Me: “I’m good, thanks, but I thought you might want to know about John as it’s your car that…”

Mrs. R: (cheerfully) “I’d get you one myself but I’m into this couch and I’m not going anywhere!”

Me: “Ummm…your car…”

Mrs. R: “Hey! How’s your mother? Did she stay? Is she here?”

I didn’t stick around long enough to tell her that my mother would likely rather slide bamboo shoots under her own nails than attend this party.

Fortunately even we kids were sufficiently unimpressed with the evening’s events that we self-regulated and left the party on our own accord, one of us calling a parent and deftly suggesting that we would meet them at the bottom of the driveway as it was quite steep (so thoughtful!). We skipped out of there before Heather’s mum really scared us and started ripping the labels off the cans in her own cupboard in some kind of misguided act of solidarity with the teenagers hanging out in her kitchen.

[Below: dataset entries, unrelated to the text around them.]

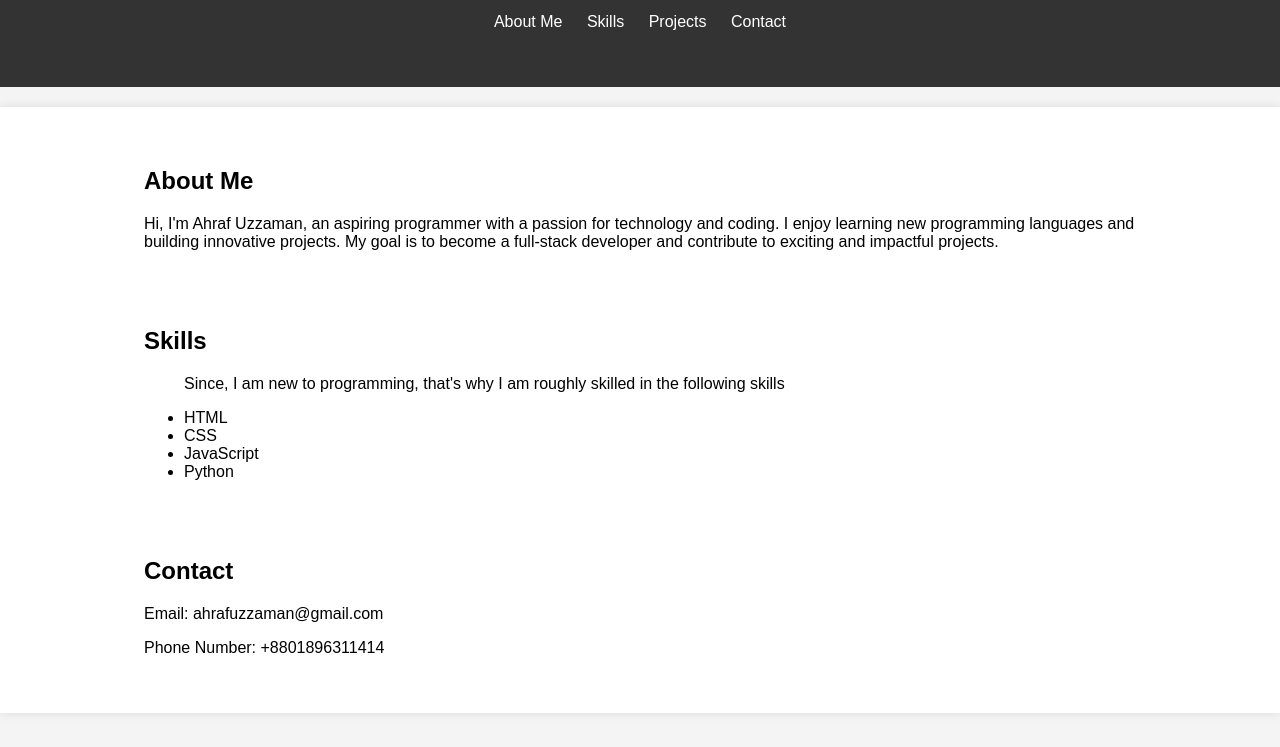
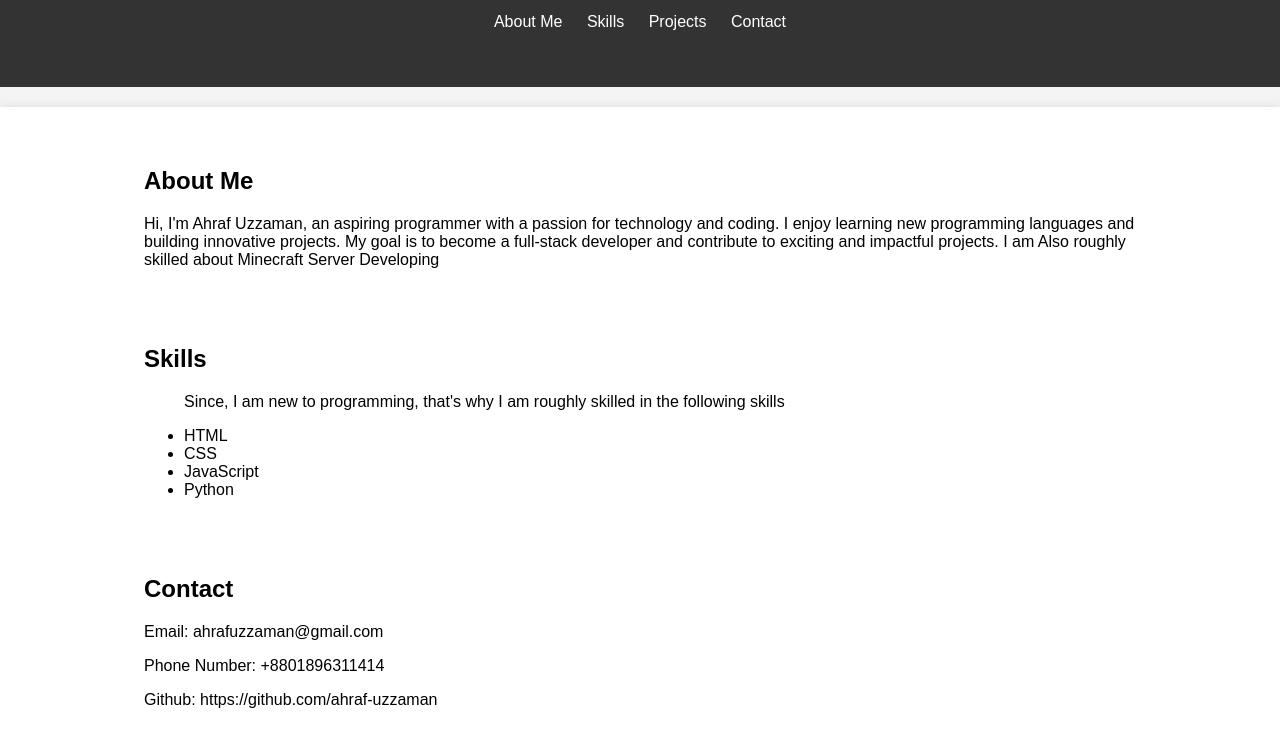
Before and after one commit to ahraf-uzzaman/portfolio2, a plain HTML site: page index.html in a window 1280 px wide. Shown: the part 307-1054 px from the top of the page. Drawn offline with Linux system fonts and the light colour scheme.

Commit message:
Update index.html

```diff
--- a/index.html
+++ b/index.html
@@ -26,7 +26,7 @@
     <main>
         <section id="about" class="container">
             <h2>About Me</h2>
-            <p>Hi, I'm Ahraf Uzzaman, an aspiring programmer with a passion for technology and coding. I enjoy learning new programming languages and building innovative projects. My goal is to become a full-stack developer and contribute to exciting and impactful projects.</p>
+            <p>Hi, I'm Ahraf Uzzaman, an aspiring programmer with a passion for technology and coding. I enjoy learning new programming languages and building innovative projects. My goal is to become a full-stack developer and contribute to exciting and impactful projects. I am Also roughly skilled about Minecraft Server Developing</p>
         </section>
 
         <section id="skills" class="container">
@@ -44,6 +44,7 @@
             <h2>Contact</h2>
             <p>Email: ahrafuzzaman@gmail.com</p>
             <p>Phone Number: +8801896311414</p>
+            <p>Github: https://github.com/ahraf-uzzaman</p>
         </section>
     </main>
 
```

I was quizzed the next day by my mum about how things had gone and why we were all home early. I said something about there being too many people there. Later I heard her on the phone to the mum of one of my friends who had an older brother. They were discussing all the kids in our neighbourhood and who could be trusted. I know now that she was squirreling this info away, just waiting for my younger brother’s long dark teenage years ahead.

I’m not sure I have a game plan for when Jacob starts attending parties. He’s been to a few already but nothing like the ones I used to attend. I’m sure I’ll blunder through it, just like my mum did, but hopefully armed with a bit more knowledge than she ever had. Like I’m pretty sure she didn’t know about lemon gin for example. I guess she couldn’t really have anticipated the state of Heather’s mum either. And that’s the bit that worries me. What don’t I know now? I might think I’ve got it all figured out but there are clearly going to be some info missing. I also know that today’s version of Lemon Gin is probably a whole lot more dangerous. (Although there was that warning on the label about possible blindness which we never actually knew about until later as we were too drunk to read it.) I just don’t want to learn this stuff the hard way. But I’m not sure there is another way.

So when Jacob is invited to a party and tells me that ‘their parents will totally be home’, I’ll probably drive right to the end of the driveway to drop him off and I may just head right on into the living room and see exactly what ‘at home’ means. And they don’t make Lemon Gin anymore, right?

Thanks for reading